This study has other limitations. Our study did not use an objective sleep evaluation test such as polysomnography (PSG). However, a study reported that objective sleep measures concur with subjective sleep experience in MMT patients (Sharkey et al., 2011). Future studies should consider using PSG hand in hand with objective pain measure in addition to other sleep parameters such as sleep architecture. Only male subjects were included in the current study but this reflected the cohort population of drug abusers in Malaysia where more than 90% of them are males (Manan et al., 2013). Furthermore, this can minimise the possible effects of gender had on cold pressor pain response (Fillingim & Maixner, 1995; Fillingim et al., 2009; Alabas et al., 2012; Racine et al., 2012) and sleep (Krishnan & Collop, 2006).
Based on the results of our study, the PSQI scores should probably be evaluated in every opioid-dependent patient on methadone therapy complaining of pain that is confirmed using objective measure. When they indicate a poor sleep quality, we recommend referring these patients to a sleep laboratory in order to identify sleep problems through a PSG evaluation, if available, so that an intervention or a suitable treatment protocol can be established.

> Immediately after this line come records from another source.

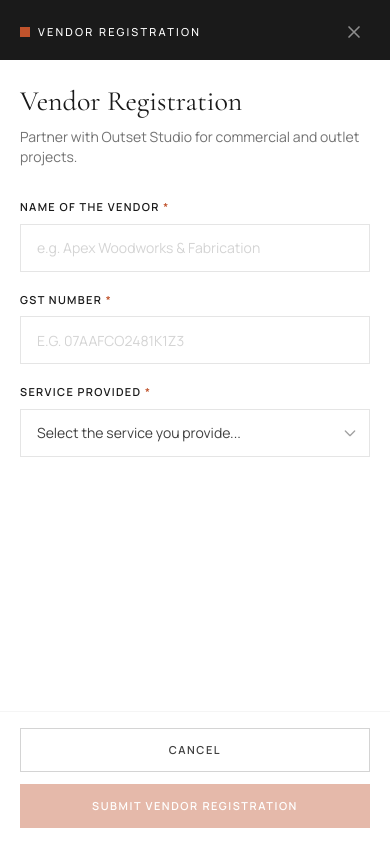
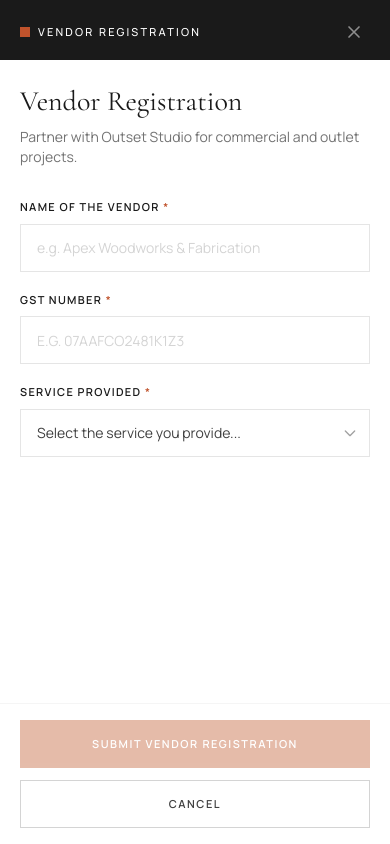
Before and after one commit to taybeen-healthy/outsetStudio, a Next.js app: page /register-vendors in a window 390 px wide. Built offline with nearby package versions, Linux system fonts and the light colour scheme.

Commit message:
fix: register vendors page mobile - stack buttons, increase spacing

```diff
--- a/src/app/register-vendors/page.js
+++ b/src/app/register-vendors/page.js
@@ -54,7 +54,7 @@ export default function RegisterVendorsPage() {
       </div>
 
       {/* Content */}
-      <div className="flex-1 px-5 sm:px-8 py-6 sm:py-10">
+      <div className="flex-1 px-5 sm:px-8 py-6 sm:py-10 pb-16 sm:pb-10">
         <div className="max-w-[720px] mx-auto">
           <h1 className="font-serif text-[#1a1a1a] text-[28px] sm:text-[36px] font-normal leading-tight mb-2">
             Vendor Registration
@@ -63,7 +63,7 @@ export default function RegisterVendorsPage() {
             Partner with Outset Studio for commercial and outlet projects.
           </p>
 
-          <div className="space-y-5">
+          <div className="space-y-5 sm:space-y-6">
             <div>
               <label className="block font-sans text-[11px] sm:text-xs font-semibold tracking-[0.12em] text-[#1a1a1a] mb-2">
                 NAME OF THE VENDOR <span className="text-[#C0532C]">*</span>
@@ -118,22 +118,22 @@ export default function RegisterVendorsPage() {
       </div>
 
       {/* Footer */}
-      <div className="border-t border-neutral-100 px-5 sm:px-8 py-4 sm:py-5">
-        <div className="max-w-[720px] mx-auto flex flex-col sm:flex-row items-stretch sm:items-center justify-between gap-3">
-          <Link
-            href="/"
-            className="h-11 sm:h-12 px-6 border border-neutral-300 font-sans text-[11px] sm:text-xs tracking-[0.14em] uppercase font-semibold text-neutral-700 hover:bg-neutral-100 transition-all rounded-none flex items-center justify-center text-center"
-          >
-            CANCEL
-          </Link>
+      <div className="border-t border-neutral-100 px-5 sm:px-8 py-4 sm:py-5 mt-auto">
+        <div className="max-w-[720px] mx-auto flex flex-col gap-3 sm:flex-row sm:items-center sm:justify-between">
           <button
             disabled={!canSubmit}
-            className={`h-11 sm:h-12 px-8 font-sans text-[11px] sm:text-xs tracking-[0.14em] uppercase font-semibold transition-all rounded-none ${
-              "bg-[#C0532C] text-white hover:bg-[#a34320]"
+            className={`order-1 sm:order-2 h-12 sm:h-12 px-8 w-full sm:w-auto font-sans text-[11px] sm:text-xs tracking-[0.14em] uppercase font-semibold transition-all ${
+              "bg-[#bf572b] text-white hover:bg-[#a34320]"
             } ${!canSubmit ? "opacity-40 cursor-not-allowed" : "cursor-pointer"}`}
           >
             SUBMIT VENDOR REGISTRATION
           </button>
+          <Link
+            href="/"
+            className="order-2 sm:order-1 h-12 sm:h-12 px-6 w-full sm:w-auto border border-neutral-300 font-sans text-[11px] sm:text-xs tracking-[0.14em] uppercase font-semibold text-neutral-700 hover:bg-neutral-100 transition-all flex items-center justify-center text-center"
+          >
+            CANCEL
+          </Link>
         </div>
       </div>
     </div>
```
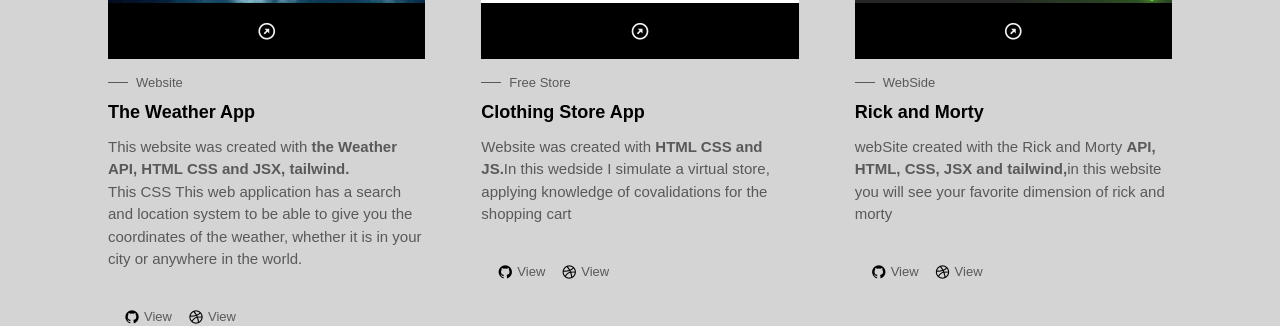
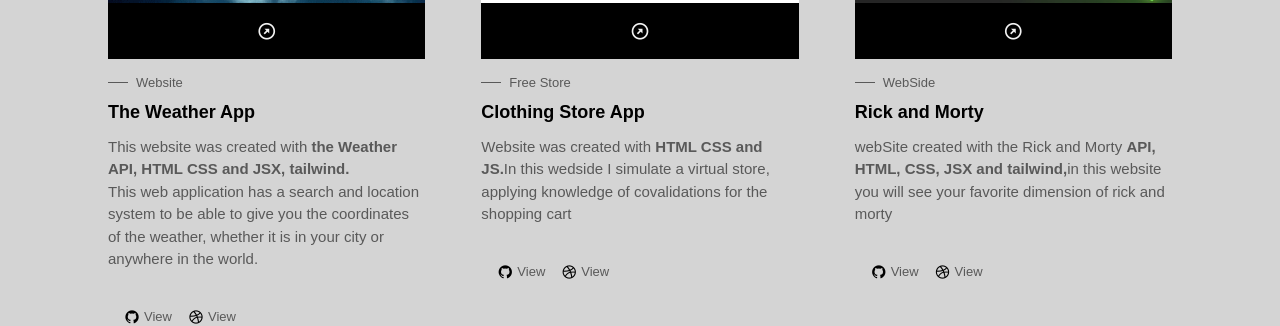
Before and after one commit to IsraelDev-var/my-portafolio, a React (Vite) app: page / in a window 1280 px wide. Shown: the part 2740-3066 px from the top of the page. Built offline with nearby package versions, Linux system fonts and the light colour scheme; a web font is replaced by a local one.

Commit message:
pequeño arreglo en la descripcion de projecto2

```diff
--- a/src/components/Projects.jsx
+++ b/src/components/Projects.jsx
@@ -26,7 +26,7 @@
                     <p className="projects__description">
                         This website was created with<b> the Weather API, HTML CSS and JSX, tailwind.</b>
                         <br />
-                        This CSS This web application has a search and location system to be able to give you the coordinates of the weather,
+                        This web application has a search and location system to be able to give you the coordinates of the weather,
                         whether it is in your city or anywhere in the world.
                     </p>
                 </div>
--- a/src/components/footer.jsx
+++ b/src/components/footer.jsx
@@ -10,10 +10,10 @@
                         <a href="#about" className="footer__link">About</a>
                     </li>
                     <li >
-                        <a href="services" className="footer__link">Services</a>
+                        <a href="#services" className="footer__link">Services</a>
                     </li>
                     <li >
-                        <a href="projects" className="footer__link">Projects</a>
+                        <a href="#projects" className="footer__link">Projects</a>
                     </li>
                 </ul>
                 <span className="footer__copy">
```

To conclude, pain-sensitivity is associated with impaired sleep quality in opioid-dependent males on methadone treatment. Sleep disturbance and pain-sensitivity in this population should not be disregarded.